▸ PROBLEM REQUIREMENTS
Using the entries below, show all lines with the string "underline".

▸ THE DATA
::::::::::
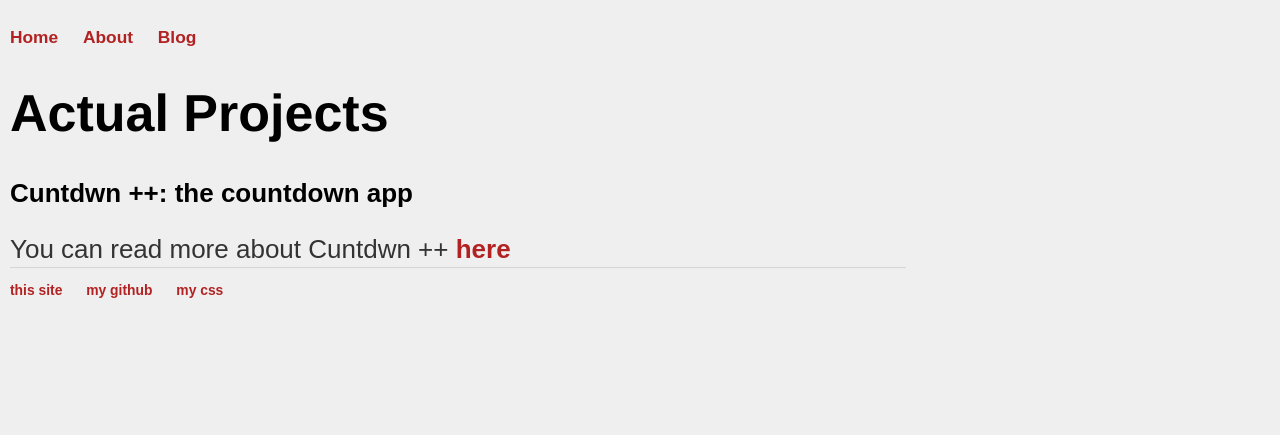
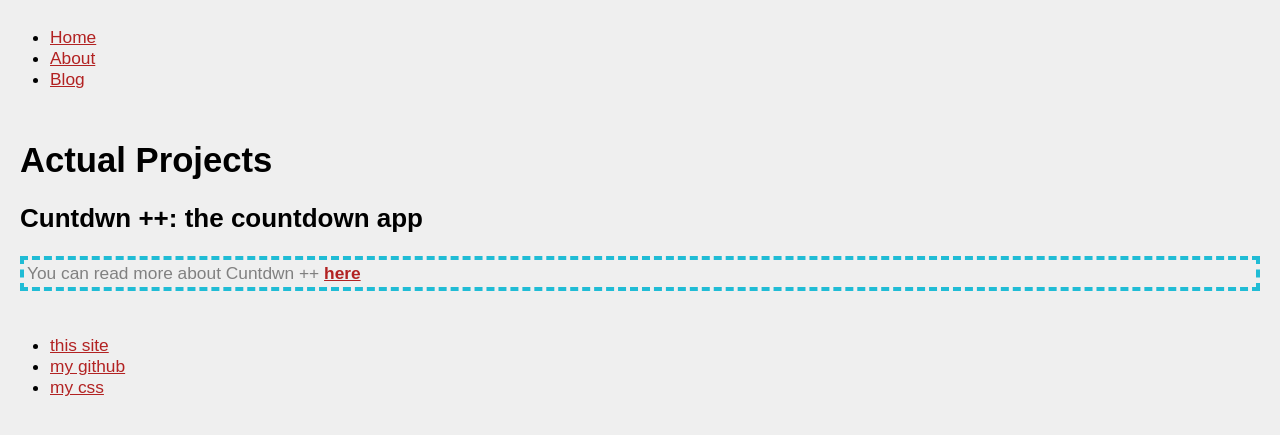
Before and after one commit to Samplasion/samplasion.github.iold, a Jekyll site: the page built from projectsiOS/index.md, in a window 1280 px wide. Shown: the top 435 px of the page. Built offline with Jekyll 4.4.1, drawn with Linux system fonts in a browser that asks for light colours; a script that is not in the unit is left out.

Commit message:
Update main.css

```diff
--- a/css/main.css
+++ b/css/main.css
@@ -1,207 +1,13 @@
-body {
-      margin: 60px auto;
-      width: 70%;
-      background-color: white;
- +    font-family: 'Arial';
-  }
-  nav ul, footer ul {
-      font-family:'Helvetica', 'Arial', 'Sans-Serif';
-     padding: 0px;
-     list-style: none;
-     font-weight: bold;
- }
- nav ul li, footer ul li {
-     display: inline;
-     margin-right: 20px;
- }
- a {
-     text-font: 'Arial';
-     text-decoration: none;
-     color: firebrick;
- }
- a:hover {
-     text-font: 'Arial';
-     text-decoration: underline;
- }
- h1 {
-     font-size: 3em;
-     font-family:'Helvetica', 'Arial', 'Sans-Serif';
-     font-color: #afafaf;
- }
- h2 {
-     font-family: 'Arial';
- }
- h3 {
-     font-family: 'Arial';
- }
- p1 {
-     font-family: 'Arial';
- }
- p {
-     font-size: 1.5em;
-     font-color: #afafaf;
-     font-family: 'Arial';
-     line-height: 1.4em;
-     color: #333;
- }
-.warn {
-	border: 5px 5px 5px 5px #e65c00;
-	border-radius: 20px;
-	background-color: #cc5200;
-	font-color: white;
-	word-wrap: break-word;
+p {
+  color: gray;
 }
-.info {
-	border: 5px 5px 5px 5px blue;
-	border-radius: 20px;
-	background-color: blue;
-	font-color: white;
-	word-wrap: break-word;
-}
- footer {
-     border-top: 1px solid #d5d5d5;
-     font-size: .8em;
- }
-
- ul.posts {
-     text-font: 'Arial';
-     margin: 20px auto 40px;
-     font-size: 1.5em;
- }
-
-  ul.posts li {
-      list-style: none;
- +    font-family: 'Arial';
-  }
-.float-left-area  {
-		  width: 70%;
-		  float: left;
-		  }
-
-.float-right-area {
-		  width: 30%;
-		  float: left;
-		  }
-
-.inner-left	  {
-		  padding: 5px 5px 5px 5px;
-		  margin-right: 10px;
-		  border: #999999 1px solid;
-		  min-height: 60px;
-		  }
-
-.inner-right	  {
-		  font-size: 11px;
-		  padding: 5px 5px 5px 5px;
-		  border: #999999 1px solid;
-		  min-height: 60px;
-		  }
-
-.clear-floated	  { clear: both; height: 1px; font-size: 1px; line-height: 1px; padding: 0; margin: 0; }
-
-/* ==========================================================================
-   NOTICE TEXT BLOCKS
-   ========================================================================== */
-/**
- *  Default Kramdown usage (no indents!):
- *  <div class="notice" markdown="1">
- *  #### Headline for the Notice
- *  Text for the notice
- *  </div>
- */
-
-@mixin notice($notice-color) {
-  margin: 2em 0 !important;  /* override*/
-  padding: 1em;
-  font-family: $global-font-family;
-  font-size: $type-size-6 !important;
-  font-weight: bold;
-  text-indent: initial; /* override*/
-  background-color: mix($body-color, $notice-color, 45%);
-  border-radius: $border-radius;
-  box-shadow: 0 1px 1px rgba($notice-color, 0.25);
-
-  h4 {
-    margin-top: 0 !important; /* override*/
-    margin-bottom: 0.75em;
-  }
-
-  @at-root .page__content #{&} h4 {
-    /* using at-root to override .page-content h4 font size*/
-    margin-bottom: 0;
-    font-size: 1em;
-  }
-
-  p {
-    &:last-child {
-      margin-bottom: 0 !important; /* override*/
-    }
-  }
-
-  h4 + p {
-    /* remove space above paragraphs that appear directly after notice headline*/
-    margin-top: 0;
-    padding-top: 0;
-  }
-
-  a {
-    color: mix(#fff, $notice-color, 30%);
-    text-decoration: none;
-
-    &:hover {
-      text-decoration: underline;
-    }
-  }
-
-  ul {
-    &:last-child {
-      margin-bottom: 0; /* override*/
-    }
-  }
-}
-
-/* Default notice */
-
-.notice {
-  @include notice($nord3);
-}
-
-/* Primary notice */
-
-.notice--primary {
-  @include notice($nord8);
-}
-
-/* Info notice */
-
-.notice--info {
-  @include notice($info-color);
-}
-
-/* Warning notice */
-
-.notice--warning {
-  @include notice($warning-color);
-}
-
-/* Success notice */
-
-.notice--success {
-  @include notice($success-color);
-}
-
-/* Danger notice */
-
-.notice--danger {
-  @include notice($danger-color);
-}
-
-#test {
-  color: gray;
+ul {
+   font-family: Futura, Arial;
 }
 div {
   border-radius: 4px;
   font-family: Arial, sans-serif;
+  padding: 10px;
 }
 .code {
   color: black;
@@ -259,8 +65,9 @@ h3 span {
    font-family: Futura, Arial;
 }
 p {
-	padding: 0;
-	margin: 0;
+	border: 4px dashed #20bcd5;
+	padding: 3px;
+   font-family: Futura, Arial;
 }
 .img-circle {
 	border: 3px solid white;
@@ -272,9 +79,7 @@ p {
 	margin-bottom: 10px;
 	border-radius: 10px;
 }
-li {
-   font-family: Arial;
-}
+a { color: firebrick;}
 .warn {
   background: linear-gradient(red, yellow);
   border-radius: 8px;
@@ -290,98 +95,38 @@ margin-bottom: 10px;
   border-radius: 8px;
 margin-bottom: 10px;
 }
-#myProgress {
-    width: 50%;
-    background-color: grey;
-}
-#myBar {
-    width: 5%;
-    height: 30px;
-    background-color: #4CAF50;
-    text-align: center;
-/* To center it horizontally (if you want) */
-    line-height: 30px;
-/* To center it vertically */
-    color: white;
-}
-/* === ANIMATED BUTTON === */
-
-.button {
-  border-radius: 4px;
-  background-color: #f4511e;
-  border: none;
-  color: #FFFFFF;
-  text-align: center;
-  font-size: 28px;
-  padding: 20px;
-  width: 400px;
-  transition: all 0.5s;
-  cursor: pointer;
-  margin: 5px;
+/* Style the tab */
+div.tab {
+    overflow: hidden;
+    border: 1px solid #ccc;
+    background-color: #f1f1f1;
 }
 
-.button span {
-  cursor: pointer;
-  display: inline-block;
-  position: relative;
-  transition: 0.5s;
+/* Style the buttons inside the tab */
+div.tab button {
+    background-color: inherit;
+    float: left;
+    border: none;
+    outline: none;
+    cursor: pointer;
+    padding: 14px 16px;
+    transition: 0.3s;
 }
 
-.button span:after {
-  content: '\00bb';
-  position: absolute;
-  opacity: 0;
-  top: 0;
-  right: -20px;
-  transition: 0.5s;
+/* Change background color of buttons on hover */
+div.tab button:hover {
+    background-color: #ddd;
 }
 
-.button:hover span {
-  padding-right: 25px;
+/* Create an active/current tablink class */
+div.tab button.active {
+    background-color: #ccc;
 }
 
-.button:hover span:after {
-  opacity: 1;
-  right: 0;
+/* Style the tab content */
+.tabcontent {
+    display: none;
+    padding: 6px 12px;
+    border: 1px solid #ccc;
+    border-top: none;
 }
-
-/*========================*/
-
-#slidecontainer {
-    width: 100%; /* Width of the outside container */
-}
-
-/* The slider itself */
-.slider {
-    -webkit-appearance: none;  /* Override default CSS styles */
-    appearance: none;
-    width: 100%; /* Full-width */
-    height: 25px; /* Specified height */
-    background: #d3d3d3; /* Grey background */
-    outline: none; /* Remove outline */
-    opacity: 0.7; /* Set transparency (for mouse-over effects on hover) */
-    -webkit-transition: .2s; /* 0.2 seconds transition on hover */
-    transition: opacity .2s;
-}
-
-/* Mouse-over effects */
-.slider:hover {
-    opacity: 1; /* Fully shown on mouse-over */
-}
-
-/* The slider handle (use webkit (Chrome, Opera, Safari, Edge) and moz (Firefox) to override default look) */
-.slider::-webkit-slider-thumb {
-    -webkit-appearance: none; /* Override default look */
-    appearance: none;
-    width: 25px; /* Set a specific slider handle width */
-    height: 25px; /* Slider handle height */
-    background: #4CAF50; /* Green background */
-    cursor: pointer; /* Cursor on hover */
-}
-
-.slider::-moz-range-thumb {
-    width: 25px; /* Set a specific slider handle width */
-    height: 25px; /* Slider handle height */
-    background: #4CAF50; /* Green background */
-    cursor: pointer; /* Cursor on hover */
-}
```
::::::::::
▸ RESULT OF THIS TASK
-     text-decoration: underline;
-      text-decoration: underline;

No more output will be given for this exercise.